INSTRUCTIONS TO FOLLOW >> Find and copy each line in the material below where the string "htmlFor" occurs.

════════

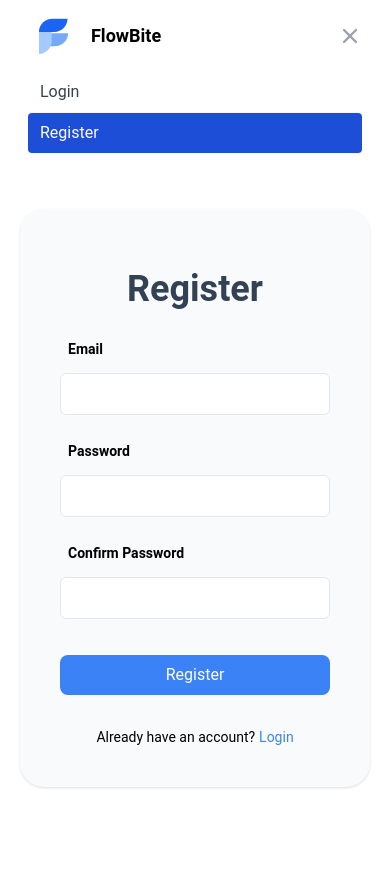
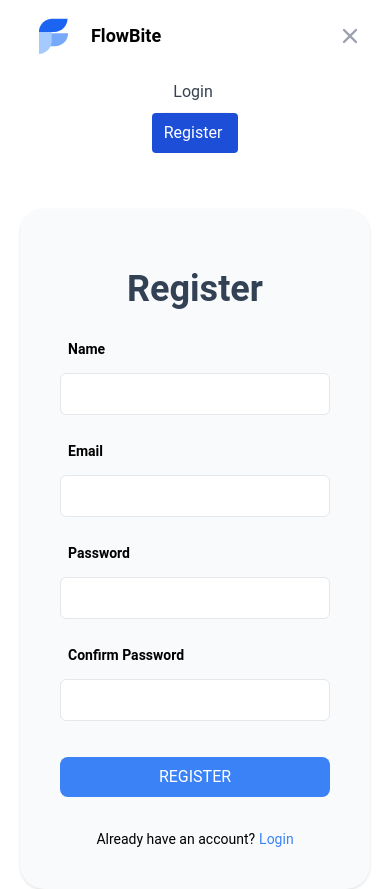
Before and after one commit to samarajyastha/react-20240610, a React app: page /register in a window 390 px wide. Before the commit the page ends 844 px from the top, so only its background shows below. Built offline with nearby package versions, Linux system fonts and the light colour scheme; no server answers; the HTML template or start-up script is replaced by a standard one.

Commit message:
feat: connect to backend api for login and register

```diff
--- a/package.json
+++ b/package.json
@@ -10,6 +10,7 @@
     "preview": "vite preview"
   },
   "dependencies": {
+    "axios": "^1.7.2",
     "react": "^18.2.0",
     "react-dom": "^18.2.0",
     "react-hook-form": "^7.51.5",
--- a/src/App.tsx
+++ b/src/App.tsx
@@ -1,7 +1,8 @@
 import Routes from "./Routes";
+import { isAuthenticated } from "./api/auth";
 
 function App() {
-  const user = false;
+  const user = isAuthenticated();
 
   return <Routes user={user} />;
 }
--- /dev/null
+++ b/src/api/auth.ts
@@ -0,0 +1,44 @@
+import axios, { AxiosResponse } from "axios";
+import config from "../config/config";
+
+const AUTH_TOKEN = "authToken";
+
+const login = async (data: {
+  email: string;
+  password: string;
+}): Promise<AxiosResponse> => {
+  const response = await axios.post(`${config.apiUrl}/api/auth/login`, data);
+
+  if (response.data.token) {
+    localStorage.setItem(AUTH_TOKEN, response.data.token);
+  }
+
+  return response;
+};
+
+const register = async (data: {
+  name: string;
+  email: string;
+  password: string;
+  confirmPassword: string;
+}): Promise<AxiosResponse> => {
+  const response = await axios.post(`${config.apiUrl}/api/auth/register`, data);
+
+  if (response.data.token) {
+    localStorage.setItem(AUTH_TOKEN, response.data.token);
+  }
+
+  return response;
+};
+
+const isAuthenticated = () => {
+  const token = localStorage.getItem(AUTH_TOKEN);
+
+  return !!token;
+};
+
+const logout = () => {
+  localStorage.removeItem(AUTH_TOKEN);
+};
+
+export { login, isAuthenticated, logout, register };
--- a/src/components/LoginForm.tsx
+++ b/src/components/LoginForm.tsx
@@ -1,6 +1,8 @@
 import { useForm } from "react-hook-form";
 import { EMAIL_REGEX } from "../constants/regex";
 import { Link } from "react-router-dom";
+import { login } from "../api/auth";
+import { useState } from "react";
 
 type LoginFormType = {
   email: string;
@@ -8,14 +10,26 @@ type LoginFormType = {
 };
 
 const LoginForm = () => {
-  const { register, handleSubmit, formState } = useForm<LoginFormType>({
-    mode: "all",
-  });
+  const [loading, setLoading] = useState(false);
+
+  const { register, handleSubmit, formState, setError } =
+    useForm<LoginFormType>({
+      mode: "all",
+    });
 
   const { errors } = formState;
 
-  const onSubmit = (data: LoginFormType) => {
-    console.log(data);
+  const onSubmit = async (data: LoginFormType) => {
+    setLoading(true);
+
+    try {
+      await login(data);
+      // eslint-disable-next-line @typescript-eslint/no-explicit-any
+    } catch (error: any) {
+      setError("root", { message: error.response.data });
+    } finally {
+      setLoading(false);
+    }
   };
 
   return (
@@ -65,13 +79,18 @@ const LoginForm = () => {
       <div className="mt-5">
         <input
           type="submit"
-          value="Login"
+          value={loading ? "Submitting..." : "LOGIN"}
           className="bg-blue-500 w-full py-2 rounded-lg hover:bg-blue-600 text-white cursor-pointer"
         />
       </div>
+      <div className="text-center">
+        <p className="text-red-600 mt-2 text-sm ml-1">{errors.root?.message}</p>
+      </div>
       <div className="mt-8 text-sm text-center">
         <span className="mr-1">Don't have an account?</span>
-        <Link to="/register" className="text-blue-500">Register</Link>
+        <Link to="/register" className="text-blue-500">
+          Register
+        </Link>
       </div>
     </form>
   );
--- a/src/components/Navbar.tsx
+++ b/src/components/Navbar.tsx
@@ -3,6 +3,7 @@ import { useState } from "react";
 
 import navMenu from "../constants/navMenu";
 import Logo from "./Logo";
+import { logout } from "../api/auth";
 
 const Navbar = ({ user }: { user: boolean }) => {
   const navLinkClass = ({ isActive }: { isActive: boolean }) =>
@@ -15,7 +16,7 @@ const Navbar = ({ user }: { user: boolean }) => {
   return (
     <nav className="border-gray-200 mb-10 py-4 px-5">
       <div className="w-full mx-auto">
-        <div className="mx-2 flex flex-wrap items-center justify-between">
+        <div className="mx-2 flex flex-wrap items-center justify-between ">
           <Logo />
           <div className="flex md:hidden md:order-2">
             <button
@@ -62,7 +63,7 @@ const Navbar = ({ user }: { user: boolean }) => {
             }`}
             id="mobile-menu-3"
           >
-            <ul className="flex-col md:flex-row flex md:space-x-8 mt-4 md:mt-0 md:text-sm md:font-medium">
+            <ul className="flex-col md:flex-row flex items-center md:space-x-8 mt-4 md:mt-0 md:text-sm md:font-medium">
               {navMenu
                 .filter(({ auth }) => (user ? auth : !auth))
                 .map(({ label, route }) => (
@@ -72,6 +73,16 @@ const Navbar = ({ user }: { user: boolean }) => {
                     </NavLink>
                   </li>
                 ))}
+              {user ? (
+                <li>
+                  <button
+                    className="bg-blue-700 text-white py-2 px-5 rounded-3xl"
+                    onClick={logout}
+                  >
+                    Logout
+                  </button>
+                </li>
+              ) : null}
             </ul>
           </div>
         </div>
--- a/src/components/RegisterForm.tsx
+++ b/src/components/RegisterForm.tsx
@@ -1,25 +1,73 @@
 import { useForm } from "react-hook-form";
 import { EMAIL_REGEX } from "../constants/regex";
 import { Link } from "react-router-dom";
+import { register as registerUser } from "../api/auth";
+import { useState } from "react";
 
 type RegisterFormType = {
+  name: string;
   email: string;
   password: string;
   confirmPassword: string;
 };
 
 const RegisterForm = () => {
-  const { register, handleSubmit, formState } = useForm<RegisterFormType>({
-    mode: "all",
-  });
+  const [loading, setLoading] = useState(false);
+  const [isSuccess, setIsSuccess] = useState(false);
+
+  const { register, handleSubmit, formState, watch, setError } =
+    useForm<RegisterFormType>({
+      mode: "all",
+    });
 
   const { errors } = formState;
 
-  const onSubmit = (data: RegisterFormType) => {
-    console.log(data);
+  const password = watch("password");
+
+  const onSubmit = async (data: RegisterFormType) => {
+    setLoading(true);
+    try {
+      await registerUser(data);
+
+      setIsSuccess(true);
+      // eslint-disable-next-line @typescript-eslint/no-explicit-any
+    } catch (error: any) {
+      setError("root", { message: error.response.data });
+    } finally {
+      setLoading(false);
+    }
   };
+
+  if (isSuccess)
+    return (
+      <div className="text-green-500 text-center">
+        Register successful. Please{" "}
+        <Link to="/login" className="text-blue-500">
+          login
+        </Link>{" "}
+        to continue.
+      </div>
+    );
+
   return (
     <form onSubmit={handleSubmit(onSubmit)}>
+      <div className="py-2">
+        <label htmlFor="name" className="ml-2 text-sm font-semibold">
+          Name
+        </label>
+        <input
+          className="w-full border rounded-md py-2 px-3 mt-3"
+          type="text"
+          id="name"
+          {...register("name", {
+            required: {
+              value: true,
+              message: "Name is required.",
+            },
+          })}
+        />
+        <p className="text-red-600 mt-2 text-sm ml-1">{errors.name?.message}</p>
+      </div>
       <div className="py-2">
         <label htmlFor="email" className="ml-2 text-sm font-semibold">
           Email
@@ -75,6 +123,9 @@ const RegisterForm = () => {
               value: true,
               message: "Confirm password is required.",
             },
+            validate: (value) => {
+              return value === password || "Passwords do not match.";
+            },
           })}
         />
         <p className="text-red-600 mt-2 text-sm ml-1">
@@ -84,9 +135,12 @@ const RegisterForm = () => {
       <div className="mt-5">
         <input
           type="submit"
-          value="Register"
+          value={loading ? "Submitting..." : "REGISTER"}
           className="bg-blue-500 w-full py-2 rounded-lg hover:bg-blue-600 text-white cursor-pointer"
         />
+      </div>
+      <div className="text-center">
+        <p className="text-red-600 mt-2 text-sm ml-1">{errors.root?.message}</p>
       </div>
       <div className="mt-8 text-sm text-center">
         <span className="mr-1">Already have an account?</span>
--- /dev/null
+++ b/src/config/config.ts
@@ -0,0 +1,5 @@
+const config = {
+  apiUrl: import.meta.env.VITE_API_URL,
+};
+
+export default config;
```
Also changed, not shown: 1 other file (tests, documents, lock files or other folders).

════════

SOLUTION TO THIS PROBLEM >>
+        <label htmlFor="name" className="ml-2 text-sm font-semibold">
         <label htmlFor="email" className="ml-2 text-sm font-semibold">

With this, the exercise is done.